In the Bourse’s rotunda, the boy playing with his car appears achingly vulnerable, especially when contrasted with the nearby Unbaled Truck (2021). Unlike Ray’s other sculptures, this is a real truck that he had crushed and scanned in 2014 to make a sculpture in steel. He subsequently decided to ‘unbale’ it, carefully hammering the vehicle back into its original shape, a process that took five years. Curator Caroline Bourgeois calls its resurrection ‘the most utopian work I’ve ever seen’.
The same child has grown a few years older and much larger in the work Boy with Frog (2009). The French businessman and art collector François Pinault originally commissioned the statue to stand outside his new Punta della Dogana museum in Venice. Ray was scheduled for major heart surgery three weeks later and says the image of a boy contemplating a frog immediately came to mind. ‘The first thing we do in secondary school, in science class, is take a frog apart, look inside, and see the heart. I’ve wondered over the years if the frog is also my heart, if that’s where it came from.’ (The sculpture left Venice after four years, following a Facebook campaign to remove it.)

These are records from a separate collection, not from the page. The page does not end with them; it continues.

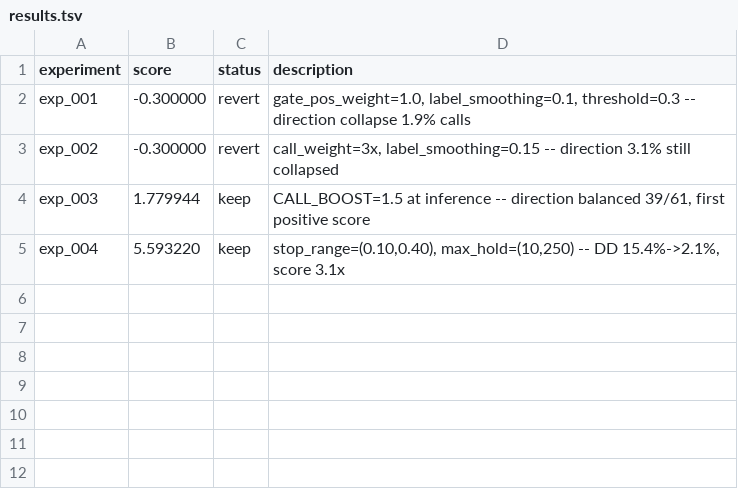
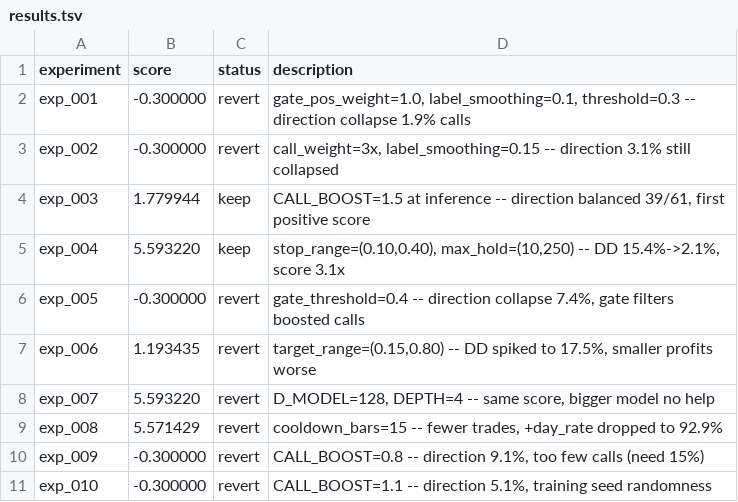
Before and after one commit to owenheidenreich/autoresearch-trading, a TSV file: v2/results.tsv, drawn as a sheet; the diff names each change by its address in the sheet, - before the commit and + after, or states it on an @@ line.

```diff
--- a/v2/results.tsv
+++ b/v2/results.tsv
+row 6: exp_005 | -0.300000 | revert | gate_threshold=0.4 -- direction collapse 7.4%, gate filters boosted calls
+row 7: exp_006 | 1.193435 | revert | target_range=(0.15,0.80) -- DD spiked to 17.5%, smaller profits worse
+row 8: exp_007 | 5.593220 | revert | D_MODEL=128, DEPTH=4 -- same score, bigger model no help
+row 9: exp_008 | 5.571429 | revert | cooldown_bars=15 -- fewer trades, +day_rate dropped to 92.9%
+row 10: exp_009 | -0.300000 | revert | CALL_BOOST=0.8 -- direction 9.1%, too few calls (need 15%)
+row 11: exp_010 | -0.300000 | revert | CALL_BOOST=1.1 -- direction 5.1%, training seed randomness
```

Ray says his works are ‘made of space’, and they need space to be seen. Both museums have complied; the Bourse removed walls and window treatments to make the second floor as wide open as possible. The only work hidden behind a wall is Oh! Charley, Charley, Charley… (1992), a sex orgy of eight identical men, all of them Ray. But what might seem pornographic is, for the artist, an exercise in composition, as well as a comment on profound solitude. It is the opposite of Brâncuși’s The Kiss, where two figures meld into one. Look closely, and none of the participants in Ray’s orgy actually touch. ‘I was thinking your lover is not there,’ he says. ‘Your lover is just a projection of yourself. There’s only one person in the universe and it’s you.’
The final room contains three of Ray’s works from 2021. Study After Algardi is a white paper sculpture 3.5m high, based on a 17th-century crucifix, and seeming to hover a few inches from the wall. Facing it, Doubting Thomas, in white carbon fibre, shows two life-sized naked figures, Jesus raising his arm for the Apostle Thomas to inspect his injury. Tension is created by the space between Thomas’s finger and the wound.

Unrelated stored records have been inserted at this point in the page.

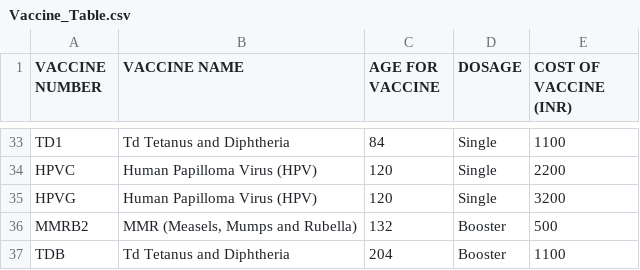
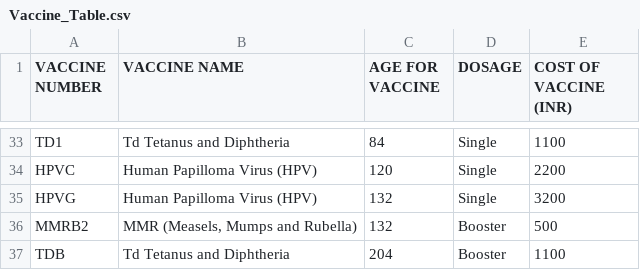
Before and after one commit to rajeshgayathri2003/CSXIIProject, a CSV file: AslepiusHospital/Aslepius/vaccines/Vaccine_Table.csv, drawn as a sheet; only a part is shown, gaps mark what is left out.

Commit message:
vaccines

```diff
--- a/AslepiusHospital/Aslepius/vaccines/Vaccine_Table.csv
+++ b/AslepiusHospital/Aslepius/vaccines/Vaccine_Table.csv
@@ -34,3 +34,3 @@ TD1,Td Tetanus and Diphtheria,84,Single,1100
 HPVC,Human Papilloma Virus (HPV),120,Single,2200
-HPVG,Human Papilloma Virus (HPV),120,Single,3200
+HPVG,Human Papilloma Virus (HPV),132,Single,3200
 MMRB2,"MMR (Measels, Mumps and Rubella)",132,Booster,500
```
Also changed, not shown: 28 other files.
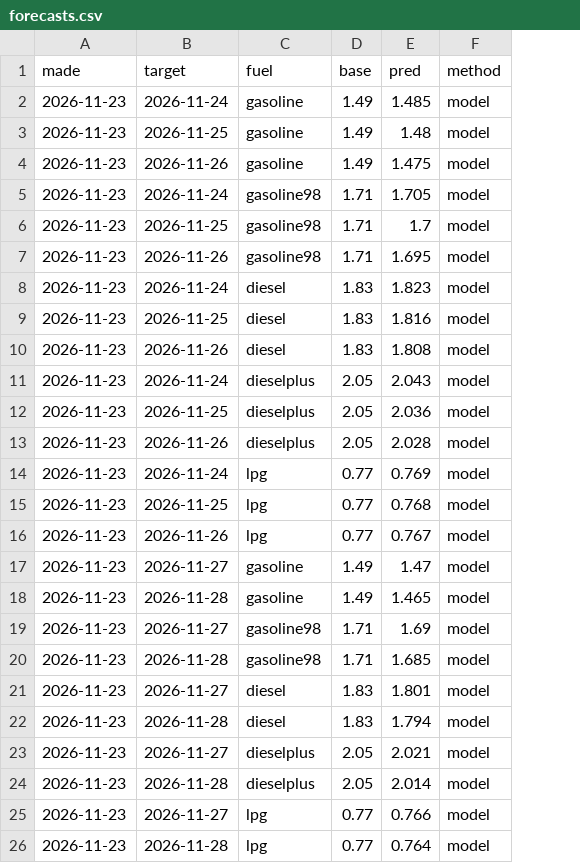
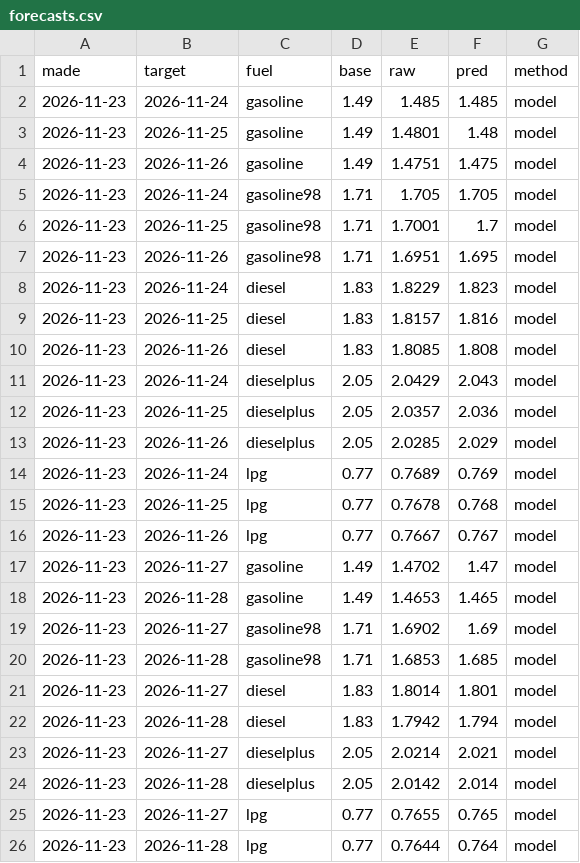
Before and after one commit to nikx111/gorivo, a CSV file: data/forecasts.csv, drawn as a sheet; addresses are those after the commit; the diff names each change by its address in the sheet, - before the commit and + after, or states it on an @@ line.

```diff
--- a/data/forecasts.csv
+++ b/data/forecasts.csv
+column E (raw), rows 2-26: 1.485 | 1.4801 | 1.4751 | 1.705 | 1.7001 | 1.6951 | 1.8229 | 1.8157 | 1.8085 | 2.0429 | 2.0357 | 2.0285 | 0.7689 | 0.7678 | 0.7667 | 1.4702 | 1.4653 | 1.6902 | 1.6853 | 1.8014 | 1.7942 | 2.0214 | 2.0142 | 0.7655 | 0.7644
-F13 (pred): 2.028
+F13 (pred): 2.029
-F25 (pred): 0.766
+F25 (pred): 0.765
```
Also changed, not shown: data/history.csv, 9 other files.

Between these two lightweight, luminous works, is a dark concrete figure; a clothed dwarf lying face down on a slab. The concrete is solid and cold. Ray touches the dwarf’s forehead, and says, ‘If you believe men and women have souls, you have to think he was cast out of the heavens. If you don’t believe we have souls, you have to believe that God is gravity.’ §